This appalling Section 29 which was never debated in Parliament, due to the Government guillotines in Committee and during every other stage of the passage of the identity Cards Act, was, presumably intended as some sort of vague sanction against Denial of Service attacks, but this is irrelevant now that the Police an Justice Act has amended the Computer Misuse Act 1990, to attempt to deal with Denial of Service, again with a 10 year prison sentence.

The possible effect of this wording on Trades Union disputes etc. , was admitted by the Home Office Minister Baroness Scotland, during the Lords Report stage of the previous Identity Cards Bill 2005, but no changes to the wording of this section were made subsequently !

More on this dubious Strategic Action Plan in future blog postings.


Does this now mean that they are going to repeal the act in its entirety and attempt to bring in a new bill, or are they going to try and amend the 2006 act with statutory instruments?

@ Jake -since it is "enabling legislation", they will certainly bring in secondary legislation.

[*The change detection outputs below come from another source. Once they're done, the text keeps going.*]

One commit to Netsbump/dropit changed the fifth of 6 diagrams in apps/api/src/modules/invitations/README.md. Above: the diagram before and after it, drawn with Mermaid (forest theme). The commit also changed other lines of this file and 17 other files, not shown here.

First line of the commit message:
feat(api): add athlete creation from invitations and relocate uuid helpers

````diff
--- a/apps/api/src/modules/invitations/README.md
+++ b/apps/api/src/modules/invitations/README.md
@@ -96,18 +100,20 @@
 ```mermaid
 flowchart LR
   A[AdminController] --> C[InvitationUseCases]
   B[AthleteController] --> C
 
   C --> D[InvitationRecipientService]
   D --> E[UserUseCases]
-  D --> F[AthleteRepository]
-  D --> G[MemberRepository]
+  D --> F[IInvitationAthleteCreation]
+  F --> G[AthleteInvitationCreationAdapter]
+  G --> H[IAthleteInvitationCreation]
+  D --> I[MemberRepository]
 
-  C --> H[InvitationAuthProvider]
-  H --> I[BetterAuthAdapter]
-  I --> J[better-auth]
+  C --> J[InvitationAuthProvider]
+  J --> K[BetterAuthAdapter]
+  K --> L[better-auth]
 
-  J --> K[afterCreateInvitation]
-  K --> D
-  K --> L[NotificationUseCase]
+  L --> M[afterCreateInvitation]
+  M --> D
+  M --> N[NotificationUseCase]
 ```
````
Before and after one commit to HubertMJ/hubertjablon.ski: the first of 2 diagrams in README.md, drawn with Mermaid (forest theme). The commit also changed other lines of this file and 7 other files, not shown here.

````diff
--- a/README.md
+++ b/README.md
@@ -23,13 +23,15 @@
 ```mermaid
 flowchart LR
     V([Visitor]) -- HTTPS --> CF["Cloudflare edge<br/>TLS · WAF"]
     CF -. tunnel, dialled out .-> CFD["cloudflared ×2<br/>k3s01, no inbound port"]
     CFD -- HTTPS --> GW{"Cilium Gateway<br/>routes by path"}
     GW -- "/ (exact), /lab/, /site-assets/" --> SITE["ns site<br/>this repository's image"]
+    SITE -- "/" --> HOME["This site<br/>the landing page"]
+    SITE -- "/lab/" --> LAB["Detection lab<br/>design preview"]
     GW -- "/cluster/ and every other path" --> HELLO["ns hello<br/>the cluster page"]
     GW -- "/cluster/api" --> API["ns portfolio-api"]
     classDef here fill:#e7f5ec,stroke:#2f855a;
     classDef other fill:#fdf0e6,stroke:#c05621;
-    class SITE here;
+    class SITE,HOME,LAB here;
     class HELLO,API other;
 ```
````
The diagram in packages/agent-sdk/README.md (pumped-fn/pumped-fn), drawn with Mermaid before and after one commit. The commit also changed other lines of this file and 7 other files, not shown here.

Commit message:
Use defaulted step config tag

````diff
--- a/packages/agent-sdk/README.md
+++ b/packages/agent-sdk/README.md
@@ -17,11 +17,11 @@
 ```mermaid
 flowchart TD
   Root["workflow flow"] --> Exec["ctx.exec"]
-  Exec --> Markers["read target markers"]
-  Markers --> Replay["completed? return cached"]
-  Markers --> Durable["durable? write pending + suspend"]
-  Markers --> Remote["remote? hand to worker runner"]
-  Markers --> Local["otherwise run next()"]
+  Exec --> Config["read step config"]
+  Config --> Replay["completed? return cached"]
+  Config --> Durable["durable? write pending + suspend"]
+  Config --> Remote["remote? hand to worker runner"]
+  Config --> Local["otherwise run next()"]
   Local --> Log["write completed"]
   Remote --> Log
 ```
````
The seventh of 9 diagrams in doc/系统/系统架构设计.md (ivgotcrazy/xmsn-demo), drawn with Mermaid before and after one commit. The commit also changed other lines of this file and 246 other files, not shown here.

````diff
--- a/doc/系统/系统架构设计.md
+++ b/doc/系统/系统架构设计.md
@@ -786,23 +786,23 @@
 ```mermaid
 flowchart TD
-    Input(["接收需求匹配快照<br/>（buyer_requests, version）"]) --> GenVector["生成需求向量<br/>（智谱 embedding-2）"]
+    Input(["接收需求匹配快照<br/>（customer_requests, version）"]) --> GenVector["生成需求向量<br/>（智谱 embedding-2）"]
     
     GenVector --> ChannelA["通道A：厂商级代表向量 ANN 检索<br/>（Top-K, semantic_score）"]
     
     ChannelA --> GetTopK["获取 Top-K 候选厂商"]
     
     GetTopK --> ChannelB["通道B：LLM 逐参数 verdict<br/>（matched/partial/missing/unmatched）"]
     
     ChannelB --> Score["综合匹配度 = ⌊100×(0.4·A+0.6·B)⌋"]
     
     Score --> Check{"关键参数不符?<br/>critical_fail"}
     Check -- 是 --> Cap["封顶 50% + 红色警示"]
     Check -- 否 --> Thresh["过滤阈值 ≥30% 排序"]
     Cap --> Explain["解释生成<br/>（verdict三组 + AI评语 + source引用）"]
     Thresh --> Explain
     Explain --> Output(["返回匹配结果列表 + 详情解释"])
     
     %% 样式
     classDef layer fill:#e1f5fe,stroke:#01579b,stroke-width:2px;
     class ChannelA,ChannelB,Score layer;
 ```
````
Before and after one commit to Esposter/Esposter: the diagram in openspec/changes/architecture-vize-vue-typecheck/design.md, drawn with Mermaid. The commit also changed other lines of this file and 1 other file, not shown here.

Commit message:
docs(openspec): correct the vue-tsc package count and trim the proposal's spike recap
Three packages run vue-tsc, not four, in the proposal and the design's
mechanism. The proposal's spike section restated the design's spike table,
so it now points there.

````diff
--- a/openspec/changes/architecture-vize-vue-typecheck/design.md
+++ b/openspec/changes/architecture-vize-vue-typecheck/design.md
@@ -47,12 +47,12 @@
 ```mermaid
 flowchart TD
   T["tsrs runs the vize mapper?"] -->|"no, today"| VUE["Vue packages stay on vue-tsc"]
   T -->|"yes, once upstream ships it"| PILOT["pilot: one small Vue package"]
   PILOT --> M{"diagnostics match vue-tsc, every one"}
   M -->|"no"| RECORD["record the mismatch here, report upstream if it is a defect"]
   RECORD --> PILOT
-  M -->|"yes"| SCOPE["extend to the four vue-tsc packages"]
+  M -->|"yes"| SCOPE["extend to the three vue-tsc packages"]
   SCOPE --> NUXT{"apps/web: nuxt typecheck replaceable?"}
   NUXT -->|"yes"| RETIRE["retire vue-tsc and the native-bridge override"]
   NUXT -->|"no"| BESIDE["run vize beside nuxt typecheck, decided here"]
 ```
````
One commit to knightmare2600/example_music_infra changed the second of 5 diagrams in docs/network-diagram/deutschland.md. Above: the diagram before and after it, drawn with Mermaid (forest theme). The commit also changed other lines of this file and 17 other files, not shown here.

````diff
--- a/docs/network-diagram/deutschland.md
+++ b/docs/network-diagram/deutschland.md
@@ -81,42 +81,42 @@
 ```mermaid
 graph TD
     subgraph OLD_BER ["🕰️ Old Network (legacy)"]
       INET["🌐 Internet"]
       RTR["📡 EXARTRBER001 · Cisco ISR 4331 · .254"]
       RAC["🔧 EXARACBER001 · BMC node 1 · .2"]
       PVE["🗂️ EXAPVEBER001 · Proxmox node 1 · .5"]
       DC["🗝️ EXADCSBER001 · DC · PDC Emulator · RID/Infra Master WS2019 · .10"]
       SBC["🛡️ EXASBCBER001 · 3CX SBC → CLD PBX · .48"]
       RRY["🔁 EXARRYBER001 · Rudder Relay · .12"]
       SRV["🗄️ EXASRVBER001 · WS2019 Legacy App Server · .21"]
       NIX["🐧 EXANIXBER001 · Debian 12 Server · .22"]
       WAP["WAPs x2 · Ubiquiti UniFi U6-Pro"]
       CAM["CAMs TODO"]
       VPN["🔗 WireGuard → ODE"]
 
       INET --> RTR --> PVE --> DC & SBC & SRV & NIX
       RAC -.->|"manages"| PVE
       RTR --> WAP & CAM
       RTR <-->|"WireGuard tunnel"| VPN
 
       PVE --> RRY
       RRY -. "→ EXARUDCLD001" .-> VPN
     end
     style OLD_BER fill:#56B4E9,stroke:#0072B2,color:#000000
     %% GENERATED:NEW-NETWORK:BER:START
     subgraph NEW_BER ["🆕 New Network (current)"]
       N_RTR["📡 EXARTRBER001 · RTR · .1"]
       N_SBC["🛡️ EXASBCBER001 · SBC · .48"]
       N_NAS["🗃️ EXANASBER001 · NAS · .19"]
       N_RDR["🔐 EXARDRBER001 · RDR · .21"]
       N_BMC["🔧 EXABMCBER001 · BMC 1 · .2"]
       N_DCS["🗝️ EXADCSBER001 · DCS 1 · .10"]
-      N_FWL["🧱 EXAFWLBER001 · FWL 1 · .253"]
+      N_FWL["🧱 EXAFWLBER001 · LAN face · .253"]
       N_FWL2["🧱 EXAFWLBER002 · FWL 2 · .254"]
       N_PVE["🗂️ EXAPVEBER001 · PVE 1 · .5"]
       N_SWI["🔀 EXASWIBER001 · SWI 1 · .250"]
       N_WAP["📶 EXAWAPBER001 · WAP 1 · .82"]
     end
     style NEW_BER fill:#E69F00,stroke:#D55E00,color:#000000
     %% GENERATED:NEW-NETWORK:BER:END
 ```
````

Given this Government's previous form, they will seek to submerge and hide controversial bits of it within a mass of relatively uncontentious rules and regulations, probably running to dozens of pages of Statutory Instrument i.e. as complicated as another full Act of Parliament.

At best Parliament will get to vote on these, on a take the whole package or reject it all basis, without any chance of amendments, thereby reducing the chances of rebellions by Labour backbench MPs.

They will no doubt also try the trick of Statutory Instruments via Orders in Council, i.e. rubber stamped by the Privy Council, with no Parliamentary debate whatsoever, just as with the recent triple red tape
Treasury United Nations Measures Orders to freeze financial assets and to snoop on any financial transaction.

Perhaps we are being too cynical, and what they really mean is that, taking on board the Information Commissioner's call for the raising of the maximum penalty under the Data Protection Act from a fine to 2 years in prison, for abuse of private data, they will instead change the law to make the penalty up to 10 years in prison, for any corrupt bureaucrats or information brokers or private detectives or credit rating agencies or tabloid newspapers or paparazzi or other snoopers.


More likely is that this is just another glaring error, which, given the tens of millions of pounds spent on consultancy fees so far, is utterly scandalous.

Post a comment